Instructions for the task: Locate and copy each line in the data that contains the word "textColor".
··· Input material ···
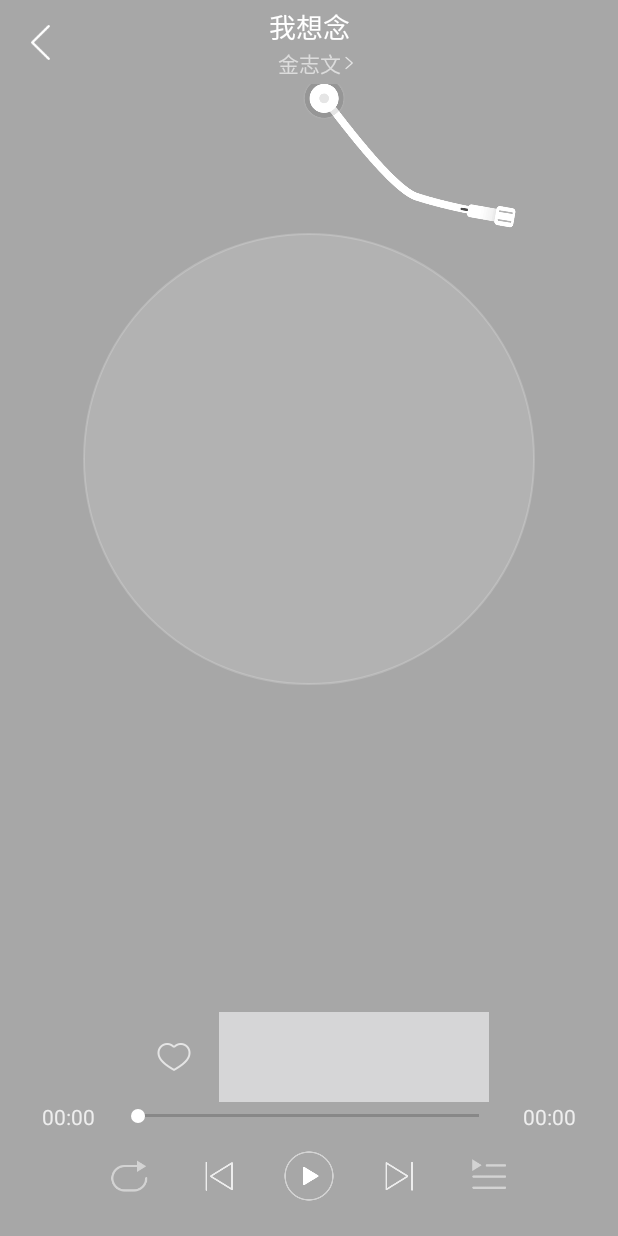
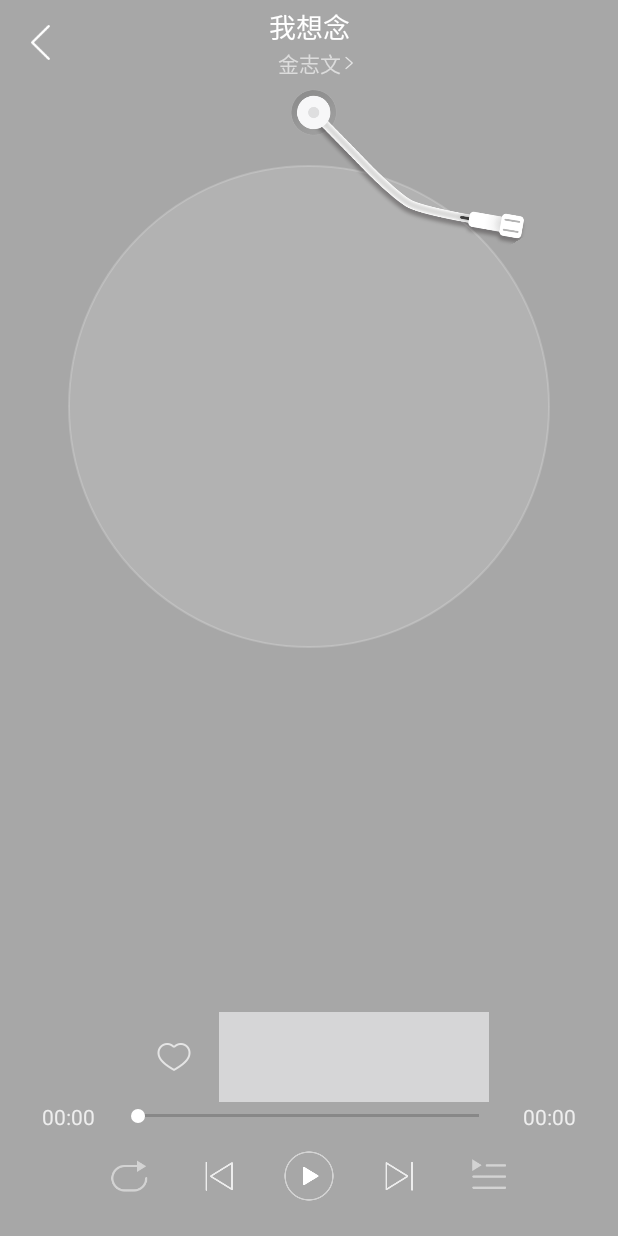
Before and after one commit to kalac2232/Hearing, an Android app: the layout activity_playmusic.xml on its own in the app's theme, with its tools: preview values and no code run, on a phone screen of 412 x 824 dp. Run offline under Robolectric (Android 15) with nearby library versions, the phone set to English and light mode, and no system bars.

Commit message:
调整播放界面

```diff
--- a/app/src/main/java/cn/kalac/hearing/view/RecordView.java
+++ b/app/src/main/java/cn/kalac/hearing/view/RecordView.java
@@ -28,7 +28,6 @@ import java.lang.reflect.Field;
 import cn.kalac.hearing.R;
 import cn.kalac.hearing.adapter.RecordViewAdapter;
 import cn.kalac.hearing.utils.DensityUtil;
-import cn.kalac.hearing.utils.TurntableDisplayUtil;
 
 /**
  *
@@ -39,7 +38,6 @@ public class RecordView extends ConstraintLayout {
 
     private static final String TAG = "RecordView";
 
-    private View mRootView;
     private ImageView mIvNeedle;
     private int mScreenWidth;
     private int mScreenHeigth;
@@ -63,6 +61,10 @@ public class RecordView extends ConstraintLayout {
     public enum NeedleStatus {
         PLAY, PAUSE, TOPLAY, TOPAUSE
     }
+
+    /*手柄起始角度*/
+    public static final float ROTATION_INIT_NEEDLE = -30;
+
     public RecordView(Context context) {
         this(context,null);
     }
@@ -77,12 +79,11 @@ public class RecordView extends ConstraintLayout {
     }
 
     private void initView(Context context) {
-        // 导入布局
-        mRootView = LayoutInflater.from(context).inflate(R.layout.recordview_layout, this, true);
-
         //获取屏幕的宽高信息
         mScreenHeigth = DensityUtil.getScreenHeight(context);
         mScreenWidth = DensityUtil.getScreenWidth(context);
+        // 导入布局
+        LayoutInflater.from(context).inflate(R.layout.recordview_layout, this, true);
 
         //初始化指针
         initNeedle();
@@ -92,14 +93,14 @@ public class RecordView extends ConstraintLayout {
         fixViewPager();
         //初始化动画
         initObjectAnimation();
-        //setBackgroundColor(Color.RED);
 
     }
+
 
     @Override
     protected void onMeasure(int widthMeasureSpec, int heightMeasureSpec) {
         super.onMeasure(widthMeasureSpec, heightMeasureSpec);
-        setMeasuredDimension(mScreenWidth, (int) (mScreenWidth ));
+        setMeasuredDimension(mScreenWidth, mScreenWidth);
     }
 
     /**
@@ -107,17 +108,21 @@ public class RecordView extends ConstraintLayout {
      */
     private void initNeedle() {
         //获取指针
-        mIvNeedle = mRootView.findViewById(R.id.iv_recordview_Needle);
+        mIvNeedle = findViewById(R.id.iv_recordview_Needle);
 
-        Log.i(TAG, "initView: " +mIvNeedle.getWidth());
-        Log.i(TAG, "initView: " +mIvNeedle.getHeight());
 
-        int pivotX = (int) (TurntableDisplayUtil.SCALE_NEEDLE_PIVOT_X * mScreenWidth);
-        int pivotY = (int) (TurntableDisplayUtil.SCALE_NEEDLE_PIVOT_Y * mScreenWidth);
         //设置旋转点
-        mIvNeedle.setPivotX(pivotX);
-        mIvNeedle.setPivotY(pivotY);
-        mIvNeedle.setRotation(TurntableDisplayUtil.ROTATION_INIT_NEEDLE);
+        mIvNeedle.post(new Runnable() {
+            @Override
+            public void run() {
+                float pivotX = mIvNeedle.getWidth() * 0.144f;
+                float pivotY = mIvNeedle.getWidth() * 0.164f;
+                mIvNeedle.setPivotX(pivotX);
+                mIvNeedle.setPivotY(pivotY);
+                mIvNeedle.setRotation(ROTATION_INIT_NEEDLE);
+            }
+        });
+
     }
 
 
@@ -225,8 +230,7 @@ public class RecordView extends ConstraintLayout {
     private void initObjectAnimation() {
 
         //指针动画
-        mNeedleAnimator = ObjectAnimator.ofFloat(mIvNeedle, View.ROTATION, TurntableDisplayUtil
-                .ROTATION_INIT_NEEDLE, 0);
+        mNeedleAnimator = ObjectAnimator.ofFloat(mIvNeedle, View.ROTATION, ROTATION_INIT_NEEDLE, 0);
         mNeedleAnimator.setDuration(DURATION_NEEDLE_ANIAMTOR);
         mNeedleAnimator.setInterpolator(new AccelerateInterpolator());
 
--- a/app/src/main/res/layout/activity_playmusic.xml
+++ b/app/src/main/res/layout/activity_playmusic.xml
@@ -38,9 +38,11 @@
             android:src="@mipmap/ic_back_btn"/>
         <TextView
             android:id="@+id/tv_playmusic_songName"
-            android:layout_width="wrap_content"
+            android:layout_width="200dp"
             android:layout_height="wrap_content"
             tools:text="我想念"
+            android:maxLines="1"
+            android:ellipsize="end"
             android:textAlignment="center"
             android:textColor="#fff"
             app:layout_constraintLeft_toLeftOf="parent"
--- a/app/src/main/res/layout/item_recom_daily_list.xml
+++ b/app/src/main/res/layout/item_recom_daily_list.xml
@@ -30,6 +30,8 @@
             android:text="Vever Over"
             android:textColor="#000"
             android:textSize="15sp"
+            android:lines="1"
+            android:ellipsize="end"
             android:layout_width="wrap_content"
             android:layout_height="wrap_content"/>
         <TextView
@@ -37,8 +39,10 @@
             android:text="(Vever Over)"
             android:textColor="#999"
             android:textSize="15sp"
+
             android:maxLines="1"
             android:ellipsize="end"
+            android:lines="1"
             android:layout_width="wrap_content"
             android:layout_height="wrap_content"/>
     </LinearLayout>
--- a/app/src/main/res/layout/recordview_layout.xml
+++ b/app/src/main/res/layout/recordview_layout.xml
@@ -1,19 +1,19 @@
 <?xml version="1.0" encoding="utf-8"?>
-<androidx.constraintlayout.widget.ConstraintLayout xmlns:android="http://schemas.android.com/apk/res/android"
+<androidx.constraintlayout.widget.ConstraintLayout
+    xmlns:android="http://schemas.android.com/apk/res/android"
     android:layout_width="match_parent"
-    android:layout_height="500dp"
-    app:layout_constraintDimensionRatio="1:1"
+    android:layout_height="430dp"
     app:layout_constraintTop_toTopOf="parent"
     app:layout_constraintBottom_toBottomOf="parent"
     xmlns:app="http://schemas.android.com/apk/res-auto"
-    xmlns:tools="http://schemas.android.com/tools"
-    tools:background="#000">
+    tools:background="#000"
+    xmlns:tools="http://schemas.android.com/tools">
 
     <ImageView
         android:id="@+id/iv_recordview_DiscBlackgound"
         android:layout_width="0dp"
         android:layout_height="0dp"
-        app:layout_constraintWidth_percent="0.73"
+        app:layout_constraintWidth_percent="0.78"
         android:background="@drawable/shape_record_view_bg"
         app:layout_constraintDimensionRatio="1:1"
         app:layout_constraintLeft_toLeftOf="parent"
@@ -27,11 +27,11 @@
         android:overScrollMode="never"
         app:layout_constraintLeft_toLeftOf="parent"
         app:layout_constraintRight_toRightOf="parent"
-        app:layout_constraintWidth_percent="0.7"
-        android:layout_width="0dp"
-        app:layout_constraintDimensionRatio="1:1"
-        app:layout_constraintTop_toTopOf="parent"
-        app:layout_constraintBottom_toBottomOf="parent"
+        android:layout_marginTop="5dp"
+        android:layout_marginBottom="5dp"
+        android:layout_width="match_parent"
+        app:layout_constraintTop_toTopOf="@id/iv_recordview_DiscBlackgound"
+        app:layout_constraintBottom_toBottomOf="@id/iv_recordview_DiscBlackgound"
         android:layout_height="0dp">
 
     </androidx.viewpager.widget.ViewPager>
@@ -42,7 +42,7 @@
         android:layout_height="0dp"
         android:src="@drawable/ic_playing_needle"
         app:layout_constraintDimensionRatio="381:615"
-        app:layout_constraintHorizontal_bias="0.584"
+        app:layout_constraintHorizontal_bias="0.62"
         app:layout_constraintLeft_toLeftOf="parent"
         app:layout_constraintRight_toRightOf="parent"
         app:layout_constraintTop_toTopOf="parent"
```
Also changed, not shown: app/src/main/java/cn/kalac/hearing/adapter/RecordViewAdapter.java (+5 -91 lines), app/src/main/java/cn/kalac/hearing/utils/TurntableDisplayUtil.java (deleted, +0 -24 lines), app/src/main/java/cn/kalac/hearing/widget/PlayListManager.java (+10 -0 lines), app/src/main/res/layout/item_recordview_viewpager_layout.xml (+24 -7 lines), app/src/main/res/drawable-hdpi/ic_playing_needle.png.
···
Exercise solution:
             android:textColor="#fff"
             android:textColor="#000"
             android:textColor="#999"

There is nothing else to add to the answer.